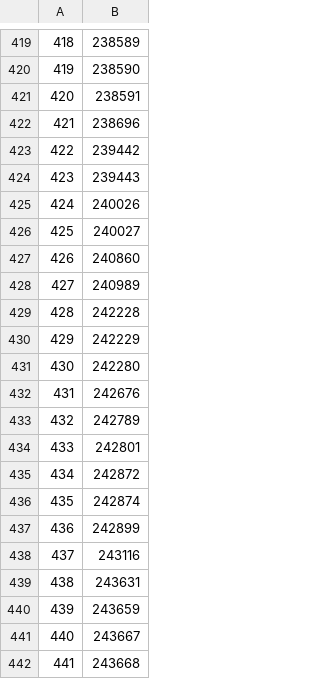
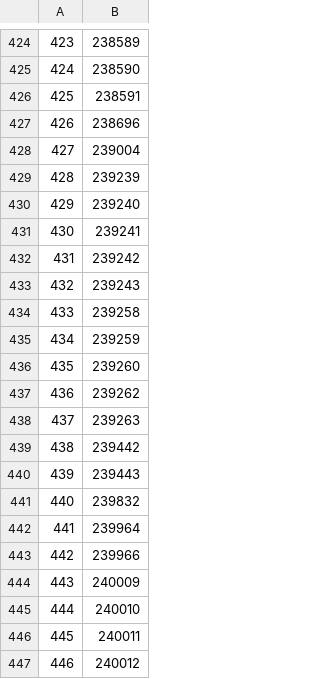
Before and after one commit to manman4/OEIS_02, a CSV file: sequence_list.csv, drawn as a sheet; only a part is shown, gaps mark what is left out; the shorter side is filled out with more unchanged rows; the diff covers the shown part only; the diff names each change by its address in the sheet, - before the commit and + after, or states it on an @@ line.

```diff
--- a/sequence_list.csv
+++ b/sequence_list.csv
@@ column A renumbered from row 22 down @@
+row 428: 427 | 239004
+row 429: 428 | 239239
+row 430: 429 | 239240
+row 431: 430 | 239241
+row 432: 431 | 239242
+row 433: 432 | 239243
+row 434: 433 | 239258
+row 435: 434 | 239259
+row 436: 435 | 239260
+row 437: 436 | 239262
+row 438: 437 | 239263
+row 441: 440 | 239832
+row 442: 441 | 239964
+row 443: 442 | 239966
+row 444: 443 | 240009
+row 445: 444 | 240010
+row 446: 445 | 240011
+row 447: 446 | 240012
```
Also changed, not shown: 54 added rows and 1 edited cell elsewhere in this file, 1 other file.
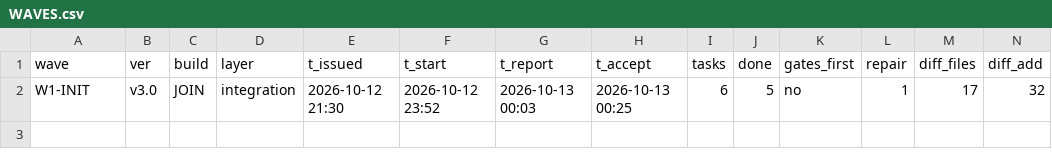
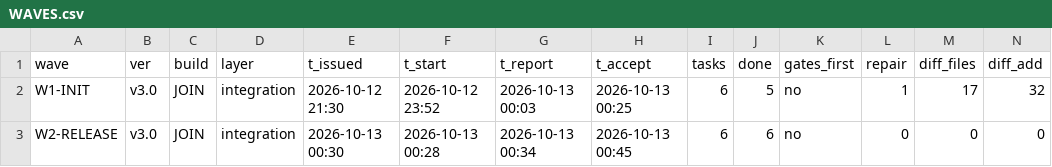
Before and after one commit to helpfulbriefl/topath-saver, a CSV file: .bro/metrics/WAVES.csv, drawn as a sheet; only a part is shown; rows hold the shown columns only; the diff names each change by its address in the sheet, - before the commit and + after, or states it on an @@ line.

```diff
--- a/.bro/metrics/WAVES.csv
+++ b/.bro/metrics/WAVES.csv
+row 3: W2-RELEASE | v3.0 | JOIN | integration | 2026-10-13 00:30 | 2026-10-13 00:28 | 2026-10-13 00:34 | 2026-10-13 00:45 | 6 | 6 | no | 0 | 0 | 0
```
Also changed, not shown: 39 other files.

- YOUR INSTRUCTIONS
Each line of the records above that includes the string "other" should be counted. Report the total alone.

- ANSWER TO THE PROBLEM
2